#### WORK REQUEST
The job is to find each line in the entries holding the string "token" and copy that line.

○ ○ ○ ○ ○

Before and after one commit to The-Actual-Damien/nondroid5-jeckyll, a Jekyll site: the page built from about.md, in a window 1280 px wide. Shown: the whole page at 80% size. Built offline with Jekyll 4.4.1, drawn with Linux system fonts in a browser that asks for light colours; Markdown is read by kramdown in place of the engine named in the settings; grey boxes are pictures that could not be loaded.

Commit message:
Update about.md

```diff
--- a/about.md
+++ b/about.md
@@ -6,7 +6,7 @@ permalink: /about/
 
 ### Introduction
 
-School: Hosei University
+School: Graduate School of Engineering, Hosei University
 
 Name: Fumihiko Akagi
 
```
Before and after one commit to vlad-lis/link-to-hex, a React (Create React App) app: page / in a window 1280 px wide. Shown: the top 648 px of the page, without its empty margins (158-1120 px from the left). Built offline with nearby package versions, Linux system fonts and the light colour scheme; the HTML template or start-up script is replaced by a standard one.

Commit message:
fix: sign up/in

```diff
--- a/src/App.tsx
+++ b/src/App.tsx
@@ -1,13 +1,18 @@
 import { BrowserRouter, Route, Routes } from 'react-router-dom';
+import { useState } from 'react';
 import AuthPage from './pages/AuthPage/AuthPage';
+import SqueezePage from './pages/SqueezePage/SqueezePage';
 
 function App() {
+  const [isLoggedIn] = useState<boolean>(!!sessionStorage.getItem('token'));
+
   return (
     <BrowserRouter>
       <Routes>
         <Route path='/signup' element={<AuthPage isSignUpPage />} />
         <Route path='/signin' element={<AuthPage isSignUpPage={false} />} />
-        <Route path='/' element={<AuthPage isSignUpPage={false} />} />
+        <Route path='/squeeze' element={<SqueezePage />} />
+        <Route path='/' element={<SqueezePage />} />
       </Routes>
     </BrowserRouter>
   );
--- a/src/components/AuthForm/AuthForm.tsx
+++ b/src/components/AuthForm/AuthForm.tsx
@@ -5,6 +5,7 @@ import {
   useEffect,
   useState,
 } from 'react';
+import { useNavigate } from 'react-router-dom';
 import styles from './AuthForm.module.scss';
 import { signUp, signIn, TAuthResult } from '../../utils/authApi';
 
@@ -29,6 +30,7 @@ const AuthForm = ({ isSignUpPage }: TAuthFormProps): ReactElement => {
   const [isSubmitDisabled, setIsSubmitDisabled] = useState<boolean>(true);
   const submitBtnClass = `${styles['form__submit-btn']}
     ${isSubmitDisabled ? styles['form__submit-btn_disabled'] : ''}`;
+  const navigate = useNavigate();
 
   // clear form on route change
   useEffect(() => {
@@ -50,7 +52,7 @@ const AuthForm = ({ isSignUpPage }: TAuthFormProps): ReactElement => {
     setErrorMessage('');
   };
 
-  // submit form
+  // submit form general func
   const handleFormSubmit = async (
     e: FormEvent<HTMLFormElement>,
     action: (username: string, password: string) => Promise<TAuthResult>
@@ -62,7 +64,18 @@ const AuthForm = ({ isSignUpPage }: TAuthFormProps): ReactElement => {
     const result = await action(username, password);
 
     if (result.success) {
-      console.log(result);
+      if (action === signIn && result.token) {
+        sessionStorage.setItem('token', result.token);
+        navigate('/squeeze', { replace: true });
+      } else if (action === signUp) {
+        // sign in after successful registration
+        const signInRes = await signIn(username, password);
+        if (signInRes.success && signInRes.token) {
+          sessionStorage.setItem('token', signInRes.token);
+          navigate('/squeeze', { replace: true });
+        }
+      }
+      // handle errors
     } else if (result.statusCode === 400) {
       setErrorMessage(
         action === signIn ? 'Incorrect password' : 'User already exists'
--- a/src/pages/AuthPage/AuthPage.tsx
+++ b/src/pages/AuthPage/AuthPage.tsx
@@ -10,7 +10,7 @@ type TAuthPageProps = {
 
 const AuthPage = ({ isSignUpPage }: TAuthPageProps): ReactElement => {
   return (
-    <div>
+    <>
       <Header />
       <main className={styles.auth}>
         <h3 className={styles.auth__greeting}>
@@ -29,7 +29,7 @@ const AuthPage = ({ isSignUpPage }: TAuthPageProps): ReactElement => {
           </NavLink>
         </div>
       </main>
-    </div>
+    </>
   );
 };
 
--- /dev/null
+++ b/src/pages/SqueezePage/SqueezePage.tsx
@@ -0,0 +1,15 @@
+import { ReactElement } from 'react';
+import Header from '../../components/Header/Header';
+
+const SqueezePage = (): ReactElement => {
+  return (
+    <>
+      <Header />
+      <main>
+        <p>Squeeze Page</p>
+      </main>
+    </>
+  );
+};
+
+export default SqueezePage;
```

○ ○ ○ ○ ○

#### RESULT
+  const [isLoggedIn] = useState<boolean>(!!sessionStorage.getItem('token'));
+      if (action === signIn && result.token) {
+        sessionStorage.setItem('token', result.token);
+        if (signInRes.success && signInRes.token) {
+          sessionStorage.setItem('token', signInRes.token);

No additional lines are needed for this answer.